The Puget Sound’s $12.5 billion life sciences industry is “an innovation hub” being driven not by huge corporate players, but by startups and small to mid-sized companies that are experiencing growth, according to a new report.
The number of biotech businesses has risen 3.1 percent this year to 959 companies, with many of them clustered in Seattle, one the nation’s premier biotech markets, and suburban markets of Bothell and Redmond, according to the JLL Life Sciences Outlook report released in July.
Overall inventory of life sciences-related offices and laboratories was 9.7 million square feet, with a total vacancy rate of 5.5 percent and an average asking rent of $22.03 per square foot.
More than 24,300 people work in the region’s life sciences industry, representing 1.8 percent of private employment with year-over-year growth of 1 percent.
In Seattle’s South Lake Union and Capitol Hill, “rents continue to rise, with lab space nearly impossible to get,” the report said.
Lab stock in South Lake Union, the most expensive submarket in the Downtown Seattle area, stood at 3.7 million square feet and a vacancy rate of 1.3 percent. Asking rent was $39.37 per square foot, up nearly 15 percent year over year.
The only life sciences project currently under construction in the area is the 288,850-square-foot Alexandria Center at 400 Dexter Avenue North, which is fully leased.
ZymoGenetics—one of Seattle’s earliest and most visible biotechnology companies that was purchased by Bristol-Myers Squibb in 2010—plans to vacate its South Lake Union Steam Plant in 2019, a blow to the area. “While this is certainly a hit to the Lake Union life sciences industry, it does open up about 112,000 square feet of lab space for one of the region’s other biotech companies,” said JLL.
In Capitol Hill, rentable and owner-occupied lab stock combined reached just 900,000 square feet. There was zero percent vacancy rate and no new life science projects planned for the near future. Asking rent was $31.20 per square foot, the same as the prior period.
Bothell, the second largest life sciences market in the greater Puget Sound area, has 2.1 million square feet of rentable and owner-occupied lab stock inventory in its two core areas of Canyon Park and North Creek.
Bothell has a vacancy rate of 17.2 percent, down 90 basis points from the prior year, making it “the one submarket in the region with plentiful available lab space,” says the report. Average asking rent per square foot there rose 1.7 percent from last year to $20.95.
The largest biotech company in the state, Seattle Genetics, which expects to hire 200 employees, is expanding to 100,000 square feet of new office space in its Canyon Park campus in order to accommodate that growth. The company also purchased a 51,000 square foot Monte Villa Parkway Research Center from BioMed Realty earlier this month for $17.8 million. The property had been recently occupied by Bristol-Myers Squibb, which used it as pharmaceutical manufacturing facility.
In Redmond, vacancy rates stand at 4.7 percent, while rental rates rose 24.9 percent year-over-year. Redmond remains the cheapest option for lab space in the region, with average rental rates of $16.83, said the report.

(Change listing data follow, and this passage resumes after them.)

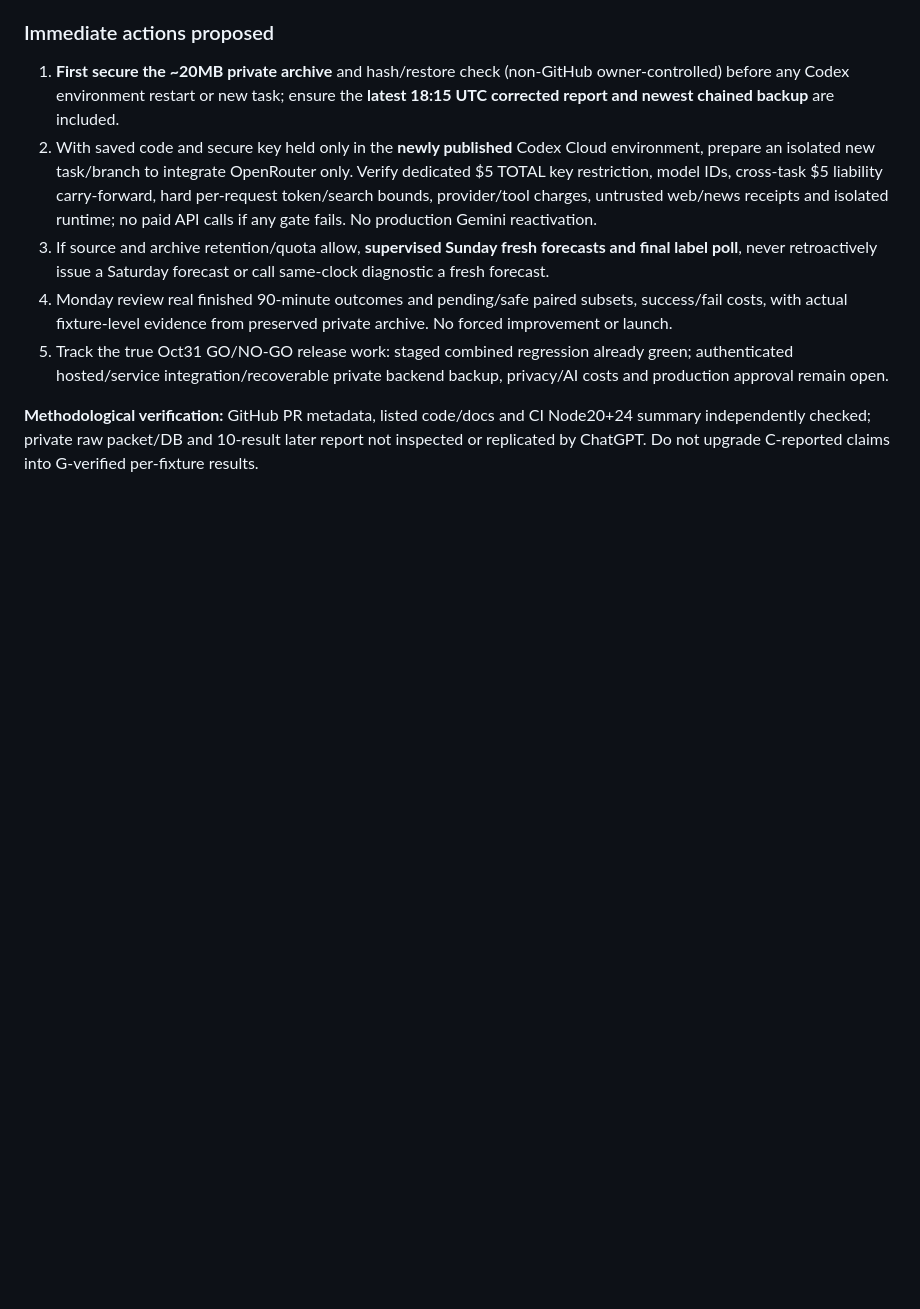
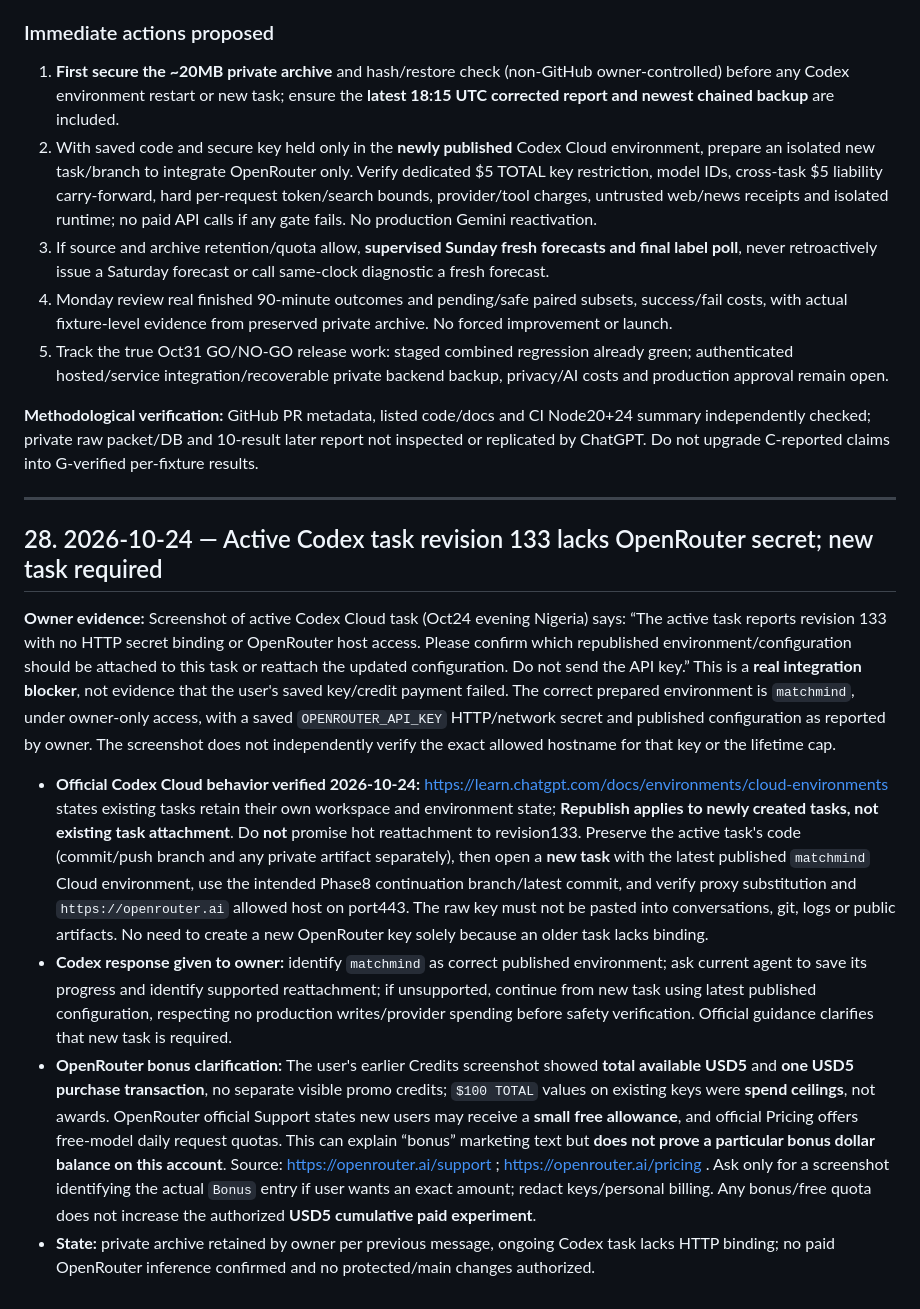
Before and after one commit to kennedychinazam/matchmind, a Markdown page: docs/CLAUDE_INDEPENDENT_REVIEW_DOSSIER.md, the part around the change. Drawn GitHub-style; blank space fills up the shorter version.

Commit message:
docs: log Codex rev133 secret binding blocker and new-task handoff

```diff
--- a/docs/CLAUDE_INDEPENDENT_REVIEW_DOSSIER.md
+++ b/docs/CLAUDE_INDEPENDENT_REVIEW_DOSSIER.md
@@ -631,3 +631,14 @@ Revise any Phase8 one-day plan to include **read-only technical feasibility of i
 5. Track the true Oct31 GO/NO-GO release work: staged combined regression already green; authenticated hosted/service integration/recoverable private backend backup, privacy/AI costs and production approval remain open.
 
 **Methodological verification:** GitHub PR metadata, listed code/docs and CI Node20+24 summary independently checked; private raw packet/DB and 10-result later report not inspected or replicated by ChatGPT. Do not upgrade C-reported claims into G-verified per-fixture results.
+
+
+---
+
+## 28. 2026-10-24 — Active Codex task revision 133 lacks OpenRouter secret; new task required
+
+**Owner evidence:** Screenshot of active Codex Cloud task (Oct24 evening Nigeria) says: “The active task reports revision 133 with no HTTP secret binding or OpenRouter host access. Please confirm which republished environment/configuration should be attached to this task or reattach the updated configuration. Do not send the API key.” This is a **real integration blocker**, not evidence that the user's saved key/credit payment failed. The correct prepared environment is `matchmind`, under owner-only access, with a saved `OPENROUTER_API_KEY` HTTP/network secret and published configuration as reported by owner. The screenshot does not independently verify the exact allowed hostname for that key or the lifetime cap.
+- **Official Codex Cloud behavior verified 2026-10-24:** https://learn.chatgpt.com/docs/environments/cloud-environments states existing tasks retain their own workspace and environment state; **Republish applies to newly created tasks, not existing task attachment**. Do **not** promise hot reattachment to revision133. Preserve the active task's code (commit/push branch and any private artifact separately), then open a **new task** with the latest published `matchmind` Cloud environment, use the intended Phase8 continuation branch/latest commit, and verify proxy substitution and `https://openrouter.ai` allowed host on port443. The raw key must not be pasted into conversations, git, logs or public artifacts. No need to create a new OpenRouter key solely because an older task lacks binding.
+- **Codex response given to owner:** identify `matchmind` as correct published environment; ask current agent to save its progress and identify supported reattachment; if unsupported, continue from new task using latest published configuration, respecting no production writes/provider spending before safety verification. Official guidance clarifies that new task is required.
+- **OpenRouter bonus clarification:** The user's earlier Credits screenshot showed **total available USD5** and **one USD5 purchase transaction**, no separate visible promo credits; `$100 TOTAL` values on existing keys were **spend ceilings**, not awards. OpenRouter official Support states new users may receive a **small free allowance**, and official Pricing offers free-model daily request quotas. This can explain “bonus” marketing text but **does not prove a particular bonus dollar balance on this account**. Source: https://openrouter.ai/support ; https://openrouter.ai/pricing . Ask only for a screenshot identifying the actual `Bonus` entry if user wants an exact amount; redact keys/personal billing. Any bonus/free quota does not increase the authorized **USD5 cumulative paid experiment**.
+- **State:** private archive retained by owner per previous message, ongoing Codex task lacks HTTP binding; no paid OpenRouter inference confirmed and no protected/main changes authorized.
```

The majority of firms in the region’s life science market specialize in research and development (44%), the report found. Other major areas include medical equipment and supplies (16%), electromedical instrument manufacturing (13%), medical and diagnostic labs (12%), testing labs (11%) and research and development (4%).
Seattle is on the cutting edge of the fast-growing immune-oncology segment of the industry, which includes treatments that restore or enhance the immune system’s ability to fight cancer, the report said.
That treatment segment is expected to grow from $14 billion in 2019 to $34 billion by 2024, according to a Research and Markets report. Companies including Adaptive Biotechnologies, which is headquartered in the Eastlake neighborhood of Lake Union, are active in the immune-oncology development space, said JLL.
While a failed clinical trial caused Seattle-based Juno Therapeutics to cancel its flagship cancer drug, the life science firm has still grown its employee headcount to 550 workers, in part because of a $50 million payment from its partner, Celgene, to develop and commercialize its products abroad.
Major areas for employees in the industry include research and development, which employs 44 percent of life science workers, while 32 percent are employed in electromedical instrument manufacturing and 10 percent are in medical and diagnostic imaging.